Task prompt → Filter the entries that follow, copying every line in which the word "LoginScreen" appears.

Source records
_ _ _ _
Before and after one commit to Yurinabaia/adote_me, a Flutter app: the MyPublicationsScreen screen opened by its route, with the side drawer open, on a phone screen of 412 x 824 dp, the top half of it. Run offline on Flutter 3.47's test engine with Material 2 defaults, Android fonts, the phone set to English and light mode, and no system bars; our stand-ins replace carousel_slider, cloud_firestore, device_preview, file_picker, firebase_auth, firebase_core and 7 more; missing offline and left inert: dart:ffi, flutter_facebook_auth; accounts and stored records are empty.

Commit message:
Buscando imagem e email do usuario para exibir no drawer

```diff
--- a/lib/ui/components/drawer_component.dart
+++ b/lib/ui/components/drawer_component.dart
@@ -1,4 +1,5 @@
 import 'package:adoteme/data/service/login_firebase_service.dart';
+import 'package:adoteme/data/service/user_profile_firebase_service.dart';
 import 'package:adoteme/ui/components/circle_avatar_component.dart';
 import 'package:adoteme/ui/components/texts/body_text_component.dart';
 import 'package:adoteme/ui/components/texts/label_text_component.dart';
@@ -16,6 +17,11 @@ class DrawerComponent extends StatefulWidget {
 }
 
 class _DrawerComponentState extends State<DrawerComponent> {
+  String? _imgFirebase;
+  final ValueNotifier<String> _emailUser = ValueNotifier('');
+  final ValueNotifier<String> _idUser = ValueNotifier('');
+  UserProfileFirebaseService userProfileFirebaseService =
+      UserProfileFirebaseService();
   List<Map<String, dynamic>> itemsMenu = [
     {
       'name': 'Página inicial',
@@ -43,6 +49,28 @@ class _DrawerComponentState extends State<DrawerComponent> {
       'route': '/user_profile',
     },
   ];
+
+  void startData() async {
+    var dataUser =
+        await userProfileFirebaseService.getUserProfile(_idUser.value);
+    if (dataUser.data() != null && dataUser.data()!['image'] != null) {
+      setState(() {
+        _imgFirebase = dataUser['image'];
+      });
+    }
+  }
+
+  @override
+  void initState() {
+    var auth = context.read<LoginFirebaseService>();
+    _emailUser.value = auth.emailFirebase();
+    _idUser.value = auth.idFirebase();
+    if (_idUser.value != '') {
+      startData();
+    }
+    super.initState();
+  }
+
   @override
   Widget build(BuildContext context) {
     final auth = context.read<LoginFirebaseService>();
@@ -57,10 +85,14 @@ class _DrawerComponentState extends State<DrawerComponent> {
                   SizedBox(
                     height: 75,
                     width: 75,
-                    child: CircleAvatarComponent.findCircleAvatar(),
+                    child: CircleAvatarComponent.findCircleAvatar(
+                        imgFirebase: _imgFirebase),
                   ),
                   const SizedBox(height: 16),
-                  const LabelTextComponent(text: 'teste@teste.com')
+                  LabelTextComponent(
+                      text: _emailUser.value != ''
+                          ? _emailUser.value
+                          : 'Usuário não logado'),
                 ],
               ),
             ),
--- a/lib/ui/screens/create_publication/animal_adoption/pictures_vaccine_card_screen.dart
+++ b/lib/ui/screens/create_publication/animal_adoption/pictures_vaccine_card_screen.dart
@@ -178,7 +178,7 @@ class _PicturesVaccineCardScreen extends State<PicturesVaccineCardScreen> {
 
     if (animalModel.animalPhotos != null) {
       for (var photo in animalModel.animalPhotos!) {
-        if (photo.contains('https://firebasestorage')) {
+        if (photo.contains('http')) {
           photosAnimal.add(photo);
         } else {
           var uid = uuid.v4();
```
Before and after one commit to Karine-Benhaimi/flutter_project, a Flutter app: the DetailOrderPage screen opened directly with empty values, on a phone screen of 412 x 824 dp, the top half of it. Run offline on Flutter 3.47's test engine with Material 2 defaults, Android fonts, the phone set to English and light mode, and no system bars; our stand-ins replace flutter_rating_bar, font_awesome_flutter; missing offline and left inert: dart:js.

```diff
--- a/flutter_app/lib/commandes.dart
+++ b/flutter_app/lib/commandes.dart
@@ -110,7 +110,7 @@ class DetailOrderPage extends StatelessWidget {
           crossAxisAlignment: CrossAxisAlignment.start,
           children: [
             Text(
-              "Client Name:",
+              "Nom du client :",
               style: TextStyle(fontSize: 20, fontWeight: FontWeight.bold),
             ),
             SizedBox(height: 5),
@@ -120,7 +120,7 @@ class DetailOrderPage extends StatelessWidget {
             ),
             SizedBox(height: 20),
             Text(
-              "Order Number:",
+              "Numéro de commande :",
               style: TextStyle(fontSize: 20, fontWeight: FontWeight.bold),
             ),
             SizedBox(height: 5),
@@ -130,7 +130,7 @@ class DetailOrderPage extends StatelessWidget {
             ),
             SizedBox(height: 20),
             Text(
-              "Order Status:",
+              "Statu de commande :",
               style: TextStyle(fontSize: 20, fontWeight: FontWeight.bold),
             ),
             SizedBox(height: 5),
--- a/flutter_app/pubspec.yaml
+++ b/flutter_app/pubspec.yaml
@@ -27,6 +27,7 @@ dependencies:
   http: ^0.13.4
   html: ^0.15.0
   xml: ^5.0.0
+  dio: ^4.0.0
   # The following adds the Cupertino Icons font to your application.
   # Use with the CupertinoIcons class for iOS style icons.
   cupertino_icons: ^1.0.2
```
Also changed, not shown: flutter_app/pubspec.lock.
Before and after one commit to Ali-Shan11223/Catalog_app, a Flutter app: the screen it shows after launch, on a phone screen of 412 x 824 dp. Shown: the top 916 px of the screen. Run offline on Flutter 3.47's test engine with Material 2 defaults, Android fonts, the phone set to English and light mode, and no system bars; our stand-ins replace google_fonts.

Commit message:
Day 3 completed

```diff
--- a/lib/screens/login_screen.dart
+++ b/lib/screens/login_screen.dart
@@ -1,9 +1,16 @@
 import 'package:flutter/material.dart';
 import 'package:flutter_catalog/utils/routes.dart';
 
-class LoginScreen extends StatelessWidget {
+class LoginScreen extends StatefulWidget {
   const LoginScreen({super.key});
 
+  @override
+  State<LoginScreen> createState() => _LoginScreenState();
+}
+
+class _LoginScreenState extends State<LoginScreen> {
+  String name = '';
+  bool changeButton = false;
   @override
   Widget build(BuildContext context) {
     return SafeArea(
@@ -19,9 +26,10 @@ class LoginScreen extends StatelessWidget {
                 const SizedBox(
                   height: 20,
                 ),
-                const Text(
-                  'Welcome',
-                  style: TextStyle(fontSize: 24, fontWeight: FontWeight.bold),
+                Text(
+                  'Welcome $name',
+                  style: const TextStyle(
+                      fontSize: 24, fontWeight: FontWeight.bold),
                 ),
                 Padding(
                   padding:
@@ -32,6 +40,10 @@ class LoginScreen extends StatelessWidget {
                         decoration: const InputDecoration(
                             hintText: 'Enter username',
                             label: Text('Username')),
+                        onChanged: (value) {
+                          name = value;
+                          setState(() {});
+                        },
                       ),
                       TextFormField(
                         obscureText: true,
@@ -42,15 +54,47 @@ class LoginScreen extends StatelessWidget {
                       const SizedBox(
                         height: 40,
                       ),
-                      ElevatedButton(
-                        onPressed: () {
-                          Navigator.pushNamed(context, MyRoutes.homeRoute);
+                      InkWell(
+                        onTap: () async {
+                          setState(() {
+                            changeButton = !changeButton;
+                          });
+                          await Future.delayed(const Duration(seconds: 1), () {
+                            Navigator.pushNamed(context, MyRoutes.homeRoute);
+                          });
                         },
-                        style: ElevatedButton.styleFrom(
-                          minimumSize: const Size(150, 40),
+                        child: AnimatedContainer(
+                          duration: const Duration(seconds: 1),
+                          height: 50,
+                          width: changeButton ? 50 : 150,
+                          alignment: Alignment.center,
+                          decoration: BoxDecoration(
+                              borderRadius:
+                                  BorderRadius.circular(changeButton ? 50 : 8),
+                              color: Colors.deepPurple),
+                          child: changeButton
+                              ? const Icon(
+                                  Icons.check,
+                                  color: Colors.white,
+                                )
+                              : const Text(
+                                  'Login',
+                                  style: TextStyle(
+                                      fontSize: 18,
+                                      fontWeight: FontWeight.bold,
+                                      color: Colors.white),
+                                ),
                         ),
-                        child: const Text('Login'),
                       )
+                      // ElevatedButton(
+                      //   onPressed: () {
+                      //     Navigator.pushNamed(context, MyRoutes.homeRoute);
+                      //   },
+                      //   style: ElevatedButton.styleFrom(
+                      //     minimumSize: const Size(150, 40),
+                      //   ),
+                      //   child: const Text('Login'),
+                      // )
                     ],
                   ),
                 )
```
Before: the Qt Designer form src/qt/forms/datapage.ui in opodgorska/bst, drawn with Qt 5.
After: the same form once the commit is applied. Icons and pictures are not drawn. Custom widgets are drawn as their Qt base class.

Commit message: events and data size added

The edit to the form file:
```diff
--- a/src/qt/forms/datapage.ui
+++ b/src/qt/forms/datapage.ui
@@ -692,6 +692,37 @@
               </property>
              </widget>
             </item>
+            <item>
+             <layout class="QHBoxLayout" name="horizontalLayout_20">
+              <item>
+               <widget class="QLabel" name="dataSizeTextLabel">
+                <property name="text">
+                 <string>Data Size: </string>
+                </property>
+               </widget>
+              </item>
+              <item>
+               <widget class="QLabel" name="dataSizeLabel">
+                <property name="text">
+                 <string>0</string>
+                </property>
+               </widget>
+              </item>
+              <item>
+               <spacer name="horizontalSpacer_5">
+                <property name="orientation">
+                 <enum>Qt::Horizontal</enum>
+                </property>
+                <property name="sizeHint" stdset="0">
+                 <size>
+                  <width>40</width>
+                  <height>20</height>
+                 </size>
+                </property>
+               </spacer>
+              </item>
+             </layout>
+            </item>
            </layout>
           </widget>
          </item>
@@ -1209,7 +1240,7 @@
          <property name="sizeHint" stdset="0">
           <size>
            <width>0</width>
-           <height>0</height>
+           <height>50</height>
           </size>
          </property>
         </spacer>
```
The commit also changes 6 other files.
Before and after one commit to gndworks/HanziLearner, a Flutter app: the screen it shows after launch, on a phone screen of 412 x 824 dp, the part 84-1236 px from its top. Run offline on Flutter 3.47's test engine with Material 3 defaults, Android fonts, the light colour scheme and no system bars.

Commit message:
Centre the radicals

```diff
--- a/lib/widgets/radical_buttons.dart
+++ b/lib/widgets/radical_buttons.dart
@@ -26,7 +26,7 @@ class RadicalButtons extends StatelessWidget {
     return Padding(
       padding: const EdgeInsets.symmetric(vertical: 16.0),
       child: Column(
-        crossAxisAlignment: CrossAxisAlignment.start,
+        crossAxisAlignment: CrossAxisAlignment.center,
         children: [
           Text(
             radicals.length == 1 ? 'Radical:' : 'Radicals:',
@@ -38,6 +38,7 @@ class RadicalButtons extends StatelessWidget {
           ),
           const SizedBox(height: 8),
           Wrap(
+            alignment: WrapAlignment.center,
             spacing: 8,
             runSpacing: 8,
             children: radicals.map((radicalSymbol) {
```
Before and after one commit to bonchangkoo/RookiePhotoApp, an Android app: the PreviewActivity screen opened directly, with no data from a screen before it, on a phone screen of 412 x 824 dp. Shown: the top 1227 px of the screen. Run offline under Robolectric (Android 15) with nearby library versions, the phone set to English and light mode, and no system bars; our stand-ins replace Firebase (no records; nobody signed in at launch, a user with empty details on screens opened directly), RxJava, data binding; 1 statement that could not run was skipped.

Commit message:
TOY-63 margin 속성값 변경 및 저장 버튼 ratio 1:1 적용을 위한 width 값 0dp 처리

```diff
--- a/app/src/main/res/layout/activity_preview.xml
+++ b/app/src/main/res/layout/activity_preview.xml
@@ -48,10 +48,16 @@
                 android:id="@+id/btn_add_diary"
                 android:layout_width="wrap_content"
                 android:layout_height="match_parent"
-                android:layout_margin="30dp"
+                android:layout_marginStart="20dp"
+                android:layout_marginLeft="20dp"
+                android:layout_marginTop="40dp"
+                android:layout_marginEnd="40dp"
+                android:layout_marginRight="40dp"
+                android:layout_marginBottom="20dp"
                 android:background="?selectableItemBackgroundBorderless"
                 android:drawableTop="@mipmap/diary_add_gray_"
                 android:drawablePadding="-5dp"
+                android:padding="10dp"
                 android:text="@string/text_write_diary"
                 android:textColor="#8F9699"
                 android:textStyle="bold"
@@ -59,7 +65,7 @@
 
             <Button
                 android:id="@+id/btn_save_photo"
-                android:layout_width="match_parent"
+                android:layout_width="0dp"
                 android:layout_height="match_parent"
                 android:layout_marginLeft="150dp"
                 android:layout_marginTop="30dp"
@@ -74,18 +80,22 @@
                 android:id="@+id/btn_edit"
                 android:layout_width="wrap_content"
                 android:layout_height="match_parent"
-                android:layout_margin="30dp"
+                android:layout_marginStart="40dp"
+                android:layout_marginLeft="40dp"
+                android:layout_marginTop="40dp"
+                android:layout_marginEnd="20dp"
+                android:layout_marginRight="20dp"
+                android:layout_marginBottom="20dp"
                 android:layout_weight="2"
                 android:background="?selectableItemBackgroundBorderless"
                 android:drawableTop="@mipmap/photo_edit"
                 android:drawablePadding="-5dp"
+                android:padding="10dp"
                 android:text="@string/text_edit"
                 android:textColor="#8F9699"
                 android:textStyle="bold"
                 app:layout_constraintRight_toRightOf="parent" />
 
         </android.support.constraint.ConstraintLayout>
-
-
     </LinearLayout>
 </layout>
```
_ _ _ _
Result →
-class LoginScreen extends StatelessWidget {
+class LoginScreen extends StatefulWidget {
   const LoginScreen({super.key});
+  State<LoginScreen> createState() => _LoginScreenState();
+class _LoginScreenState extends State<LoginScreen> {
@@ -19,9 +26,10 @@ class LoginScreen extends StatelessWidget {
@@ -32,6 +40,10 @@ class LoginScreen extends StatelessWidget {
@@ -42,15 +54,47 @@ class LoginScreen extends StatelessWidget {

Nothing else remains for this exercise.